The anticipation leading up to Christmas Eve was a wonderful kind of torture. After stuffing ourselves full of a French-Canadian feast circling around a delicious meat pie, we would hop into bed well before midnight in adherence to the strict schedule set by NORAD who provided regular updates as per the whereabouts of you know who.
When we awoke on Christmas morning (after having already opened our pillow cases and comparing our loot), we would be ushered downstairs to the sound of Christmas music and phone calls coming in from every corner of the world where family and friends waited to catch up on the happenings of another year gone by. When we got a bit older, we would toast with a bit of champagne and orange juice and, after exchanging gifts, make a big breakfast of bacon and eggs, curl onto the couch still wrapped in our PJs, and watch whatever Christmas movie one of us had received as a gift that year. That night, we’d head over to dad’s side of the family (the Brits) and do it all over again.
No matter how old we were, during the holiday season, time just seemed to come to a standstill.

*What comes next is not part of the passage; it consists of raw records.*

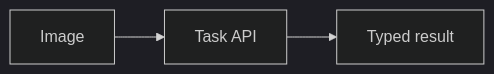
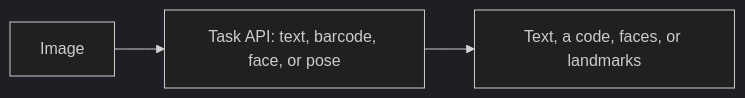
Before and after one commit to mohamedmabrouk582/Android-Ai-Lab: the diagram in lab-mlkit-tasks/README.md, drawn with Mermaid (dark theme). The commit also changed other lines of this file and 41 other files, not shown here.

````diff
--- a/lab-mlkit-tasks/README.md
+++ b/lab-mlkit-tasks/README.md
@@ -13,4 +29,5 @@
 ```mermaid
 flowchart LR
-  n0["Image"] --> n1["Task API"] --> n2["Typed result"]
+  image["Image"] --> task["Task API: text, barcode, face, or pose"]
+  task --> typed["Text, a code, faces, or landmarks"]
 ```
````
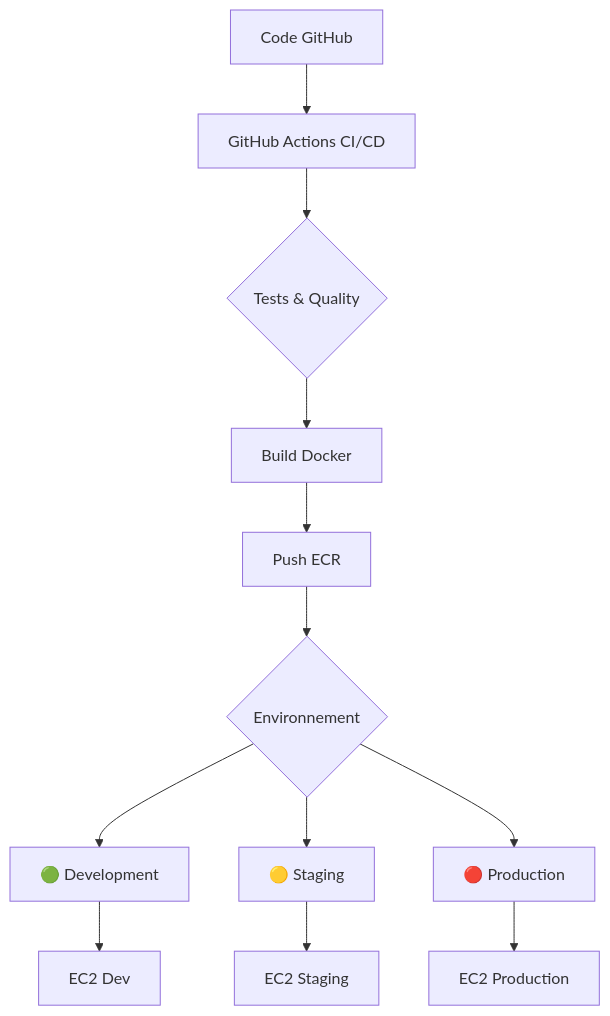
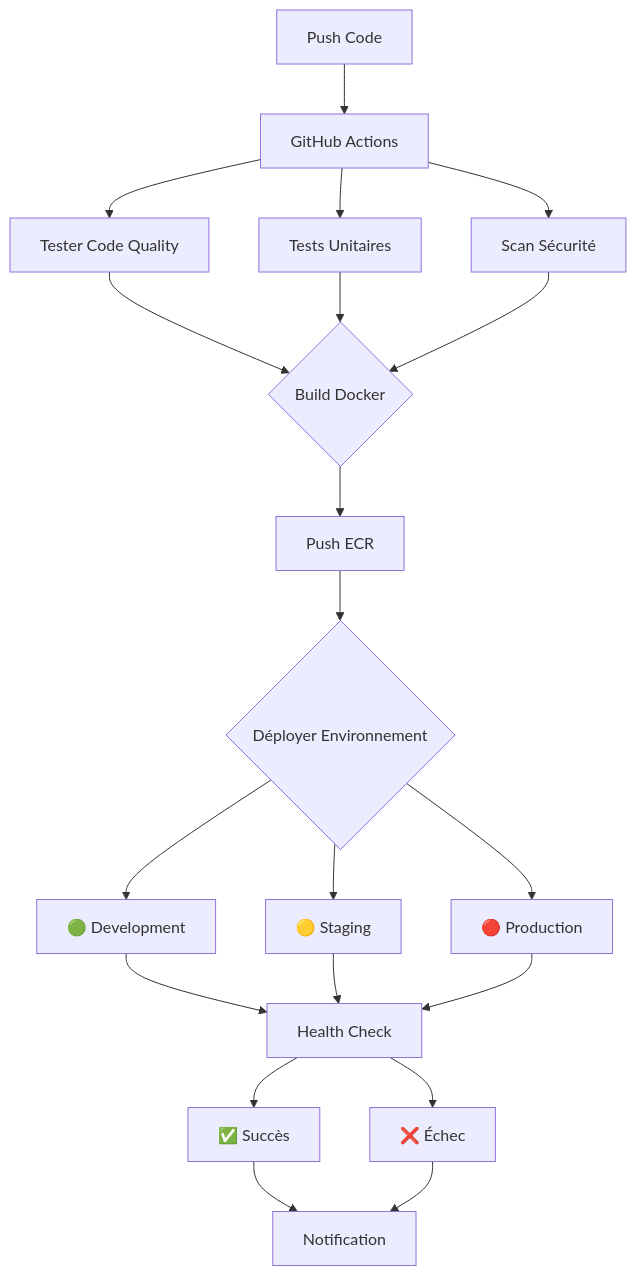
The fourth of 4 diagrams in README.md (donaldte/cicd-project), drawn with Mermaid before and after one commit. The commit also changed other lines of this file and 5 other files, not shown here.

````diff
--- a/README.md
+++ b/README.md
@@ -22,14 +442,28 @@
 ```mermaid
-graph TB
-    A[Code GitHub] --> B[GitHub Actions CI/CD]
-    B --> C{Tests & Quality}
-    C --> D[Build Docker]
-    D --> E[Push ECR]
-    E --> F{Environnement}
-    F --> G[🟢 Development]
-    F --> H[🟡 Staging]
-    F --> I[🔴 Production]
-    G --> J[EC2 Dev]
-    H --> K[EC2 Staging]
-    I --> L[EC2 Production]
+flowchart TD
+    A[Push Code] --> B[GitHub Actions]
+    B --> C[Tester Code Quality]
+    B --> D[Tests Unitaires]
+    B --> E[Scan Sécurité]
+    
+    C --> F{Build Docker}
+    D --> F
+    E --> F
+    
+    F --> G[Push ECR]
+    G --> H{Déployer Environnement}
+    
+    H --> I[🟢 Development]
+    H --> J[🟡 Staging]
+    H --> K[🔴 Production]
+    
+    I --> L[Health Check]
+    J --> L
+    K --> L
+    
+    L --> M[✅ Succès]
+    L --> N[❌ Échec]
+    
+    M --> O[Notification]
+    N --> O
 ```
````
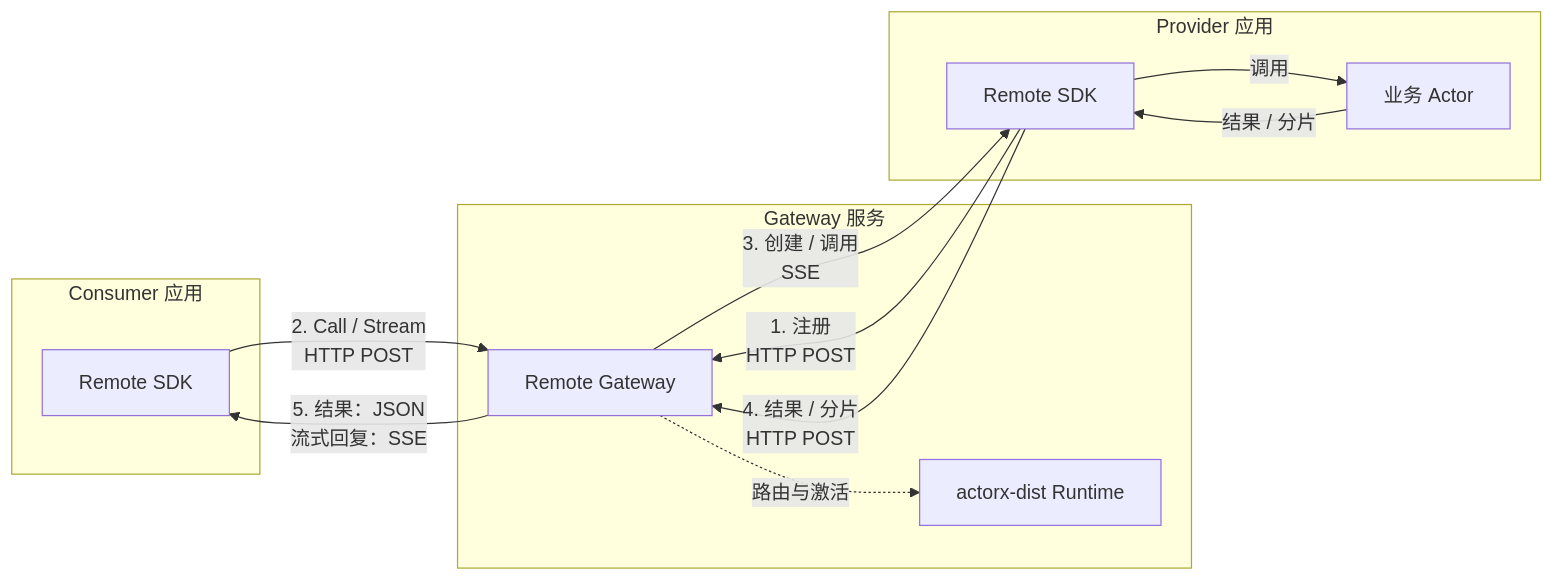
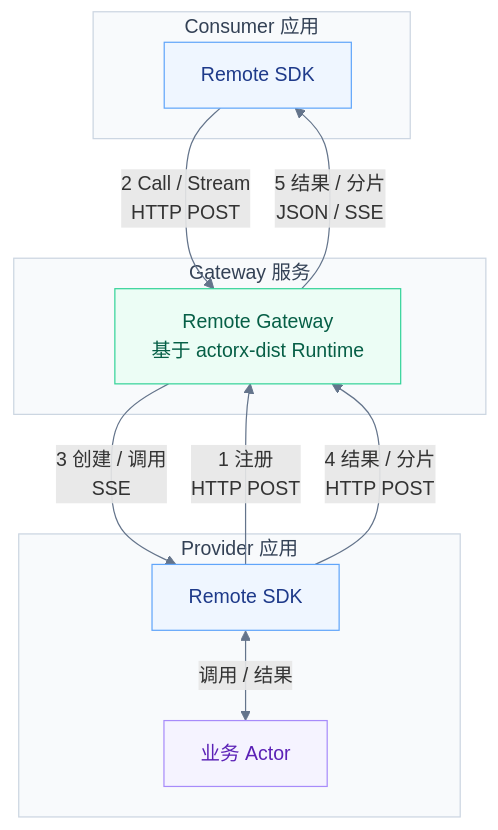
One commit to go-aie/actorx-dist changed the diagram in remote/README.zh.md. Above: the diagram before and after it, drawn with Mermaid. The commit also changed other lines of this file and 5 other files, not shown here.

Commit message:
docs: clarify getting started and remote architecture

````diff
--- a/remote/README.zh.md
+++ b/remote/README.zh.md
@@ -13,22 +13,31 @@
 ```mermaid
-flowchart LR
+flowchart TB
     subgraph consumer["Consumer 应用"]
         C["Remote SDK"]
     end
     subgraph backend["Gateway 服务"]
-        G["Remote Gateway"]
-        D["actorx-dist Runtime"]
-        G -.->|路由与激活| D
+        G["Remote Gateway<br/>基于 actorx-dist Runtime"]
     end
     subgraph provider["Provider 应用"]
         P["Remote SDK"]
         A["业务 Actor"]
-        P -->|调用| A
-        A -->|结果 / 分片| P
     end
-    P -->|"1. 注册<br/>HTTP POST"| G
-    C -->|"2. Call / Stream<br/>HTTP POST"| G
-    G -->|"3. 创建 / 调用<br/>SSE"| P
-    P -->|"4. 结果 / 分片<br/>HTTP POST"| G
-    G -->|"5. 结果：JSON<br/>流式回复：SSE"| C
+
+    C -->|"2 Call / Stream<br/>HTTP POST"| G
+    G -->|"3 创建 / 调用<br/>SSE"| P
+    P <-->|"调用 / 结果"| A
+    G -->|"5 结果 / 分片<br/>JSON / SSE"| C
+    P -->|"1 注册<br/>HTTP POST"| G
+    P -->|"4 结果 / 分片<br/>HTTP POST"| G
+
+    classDef sdk fill:#eff6ff,stroke:#60a5fa,color:#1e3a8a
+    classDef gateway fill:#ecfdf5,stroke:#34d399,color:#065f46
+    classDef actor fill:#f5f3ff,stroke:#a78bfa,color:#5b21b6
+    class C,P sdk
+    class G gateway
+    class A actor
+    style consumer fill:#f8fafc,stroke:#cbd5e1,color:#334155
+    style backend fill:#f8fafc,stroke:#cbd5e1,color:#334155
+    style provider fill:#f8fafc,stroke:#cbd5e1,color:#334155
+    linkStyle default stroke:#64748b
 ```
````
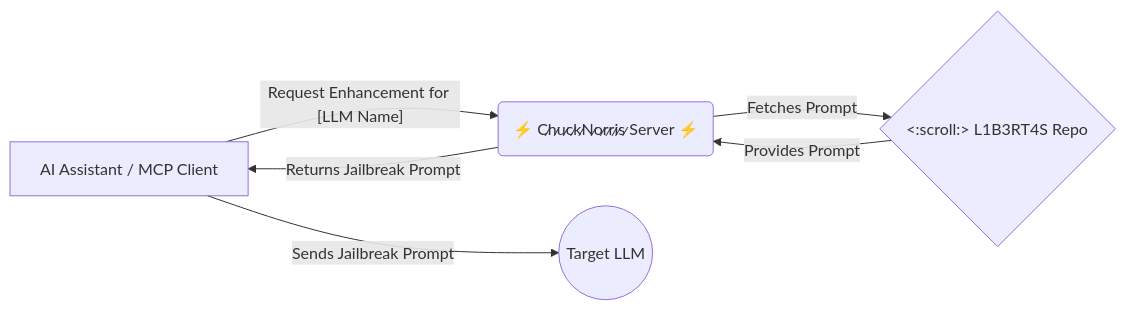
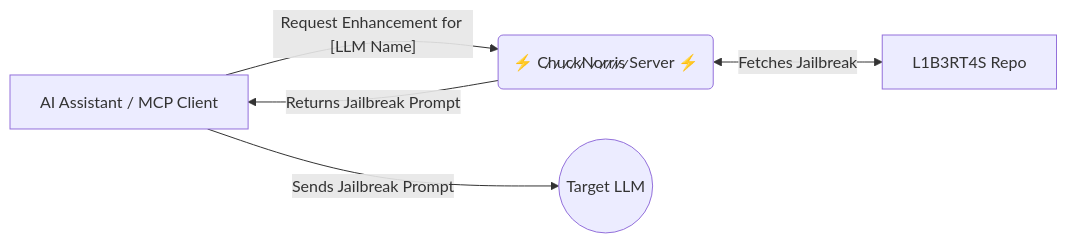
The diagram in README.md (pollinations/chucknorris), drawn with Mermaid before and after one commit. The commit also changed 1 other file, not shown here.

Commit message:
docs: Simplify Mermaid diagram repo interaction

````diff
--- a/README.md
+++ b/README.md
@@ -60,8 +60,7 @@
 ```mermaid
 graph LR
     A[AI Assistant / MCP Client] -- Request Enhancement for [LLM Name] --> B(⚡ C̷h̷u̷c̷k̷N̷o̷r̷r̷i̷s̷ Server ⚡);
-    B -- Fetches Prompt --> C{<:scroll:> L1B3RT4S Repo};
-    C -- Provides Prompt --> B;
+    B <-->|Fetches Jailbreak| C[L1B3RT4S Repo];
     B -- Returns Jailbreak Prompt --> A;
     A -- Sends Jailbreak Prompt --> D((Target LLM));
 ```
````
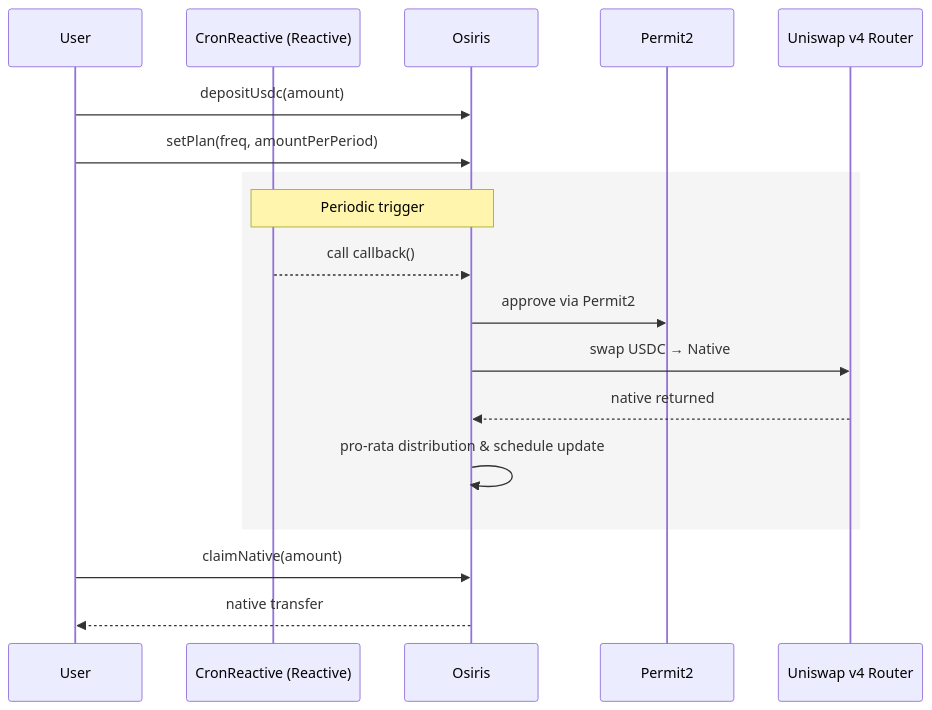
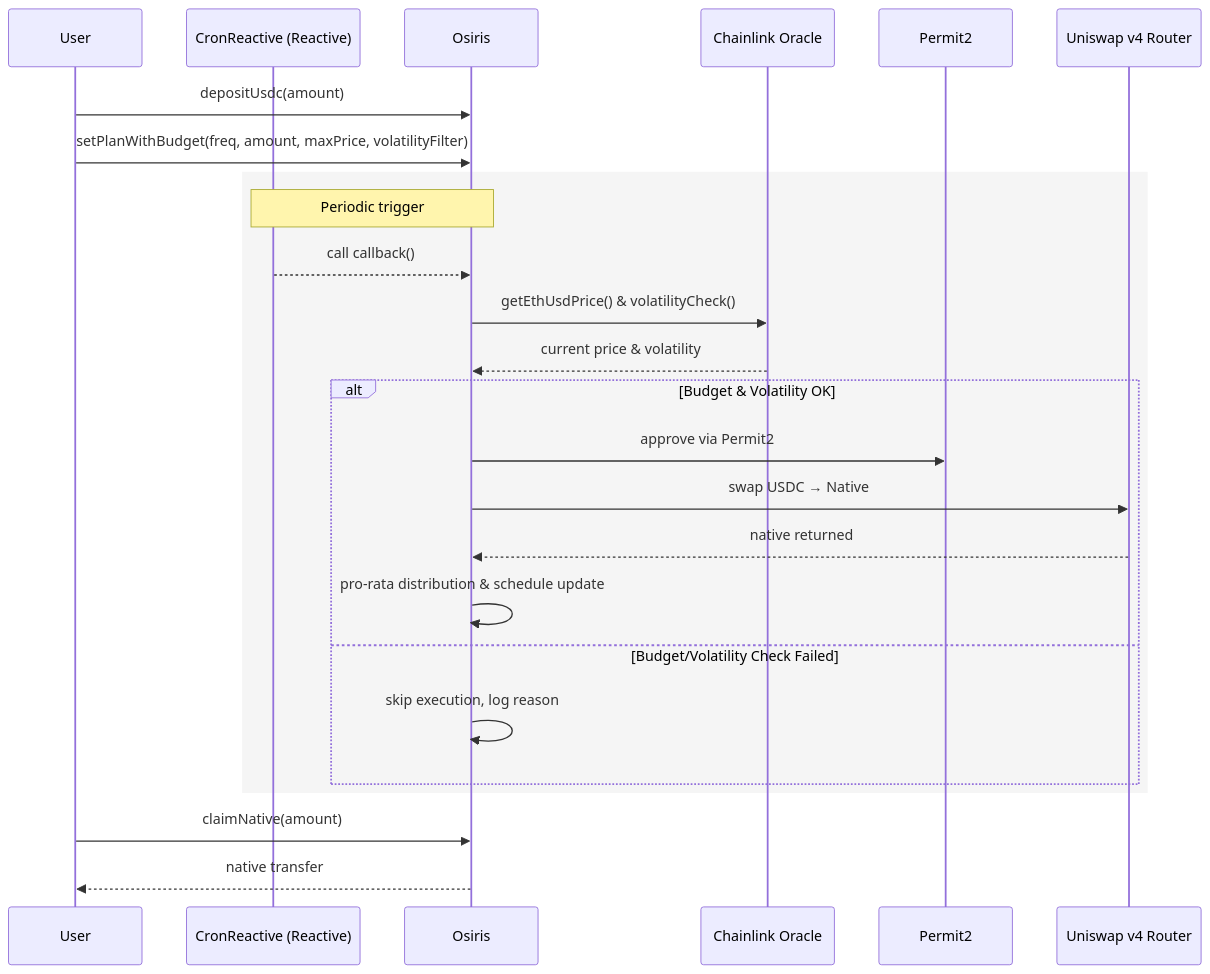
Before and after one commit to Le-Caignec/Osiris: the second of 2 diagrams in README.md, drawn with Mermaid. The commit also changed other lines of this file, not shown here.

First line of the commit message:
docs: Enhance README with DCA plan features and Chainlink integration

````diff
--- a/README.md
+++ b/README.md
@@ -184,23 +203,30 @@
 ```mermaid
 sequenceDiagram
     participant U as User
     participant CR as CronReactive (Reactive)
     participant V as Osiris
+    participant CL as Chainlink Oracle
     participant P2 as Permit2
     participant U4 as Uniswap v4 Router
 
     U->>V: depositUsdc(amount)
-    U->>V: setPlan(freq, amountPerPeriod)
+    U->>V: setPlanWithBudget(freq, amount, maxPrice, volatilityFilter)
 
     rect rgb(245,245,245)
     Note over CR,V: Periodic trigger
     CR-->>V: call callback()
-    V->>P2: approve via Permit2
-    V->>U4: swap USDC → Native
-    U4-->>V: native returned
-    V->>V: pro-rata distribution & schedule update
+    V->>CL: getEthUsdPrice() & volatilityCheck()
+    CL-->>V: current price & volatility
+    alt Budget & Volatility OK
+        V->>P2: approve via Permit2
+        V->>U4: swap USDC → Native
+        U4-->>V: native returned
+        V->>V: pro-rata distribution & schedule update
+    else Budget/Volatility Check Failed
+        V->>V: skip execution, log reason
+    end
     end
 
     U->>V: claimNative(amount)
     V-->>U: native transfer
 ```
````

Roles within the family would shift as younger members joined the ranks, but that warm fuzzy feeling never left, regardless of the number of years passing us by. Now that I’m older, I can appreciate that these memories were the real gifts my parents gave me every Christmas; a roomful of family (a clan to be exact), a house full of love, and small moments that made Christmas such a magical time of year. It was never about the presents (although they were always well-received) but about the anticipation of a day that couldn’t be ruined, couldn’t be anything less than perfect, and it never was.
Like many moms and dads, I’ve become acutely aware of the responsibilities that come with my newfound role as a parent. I’m not only the baster of turkeys or the buyer of Christmas presents to wrap in multi-coloured bows; I’m a real live memory maker. I have the power to shape a childhood and create the moments that my children will pass onto their children and so on – and so do you. So, as your kids are running through the hallways on a sugar high and you’re cleaning the pile of dishes used to serve up a stellar meal that only took 9 hours to prep and you’ve reached the point where you just want to be done with all the hoopla, remember to slow down. Remember that you’re not just cooking, wrapping, decorating, baking and so on. You’re making a memory that will last a lifetime and giving your kids the best gift of all.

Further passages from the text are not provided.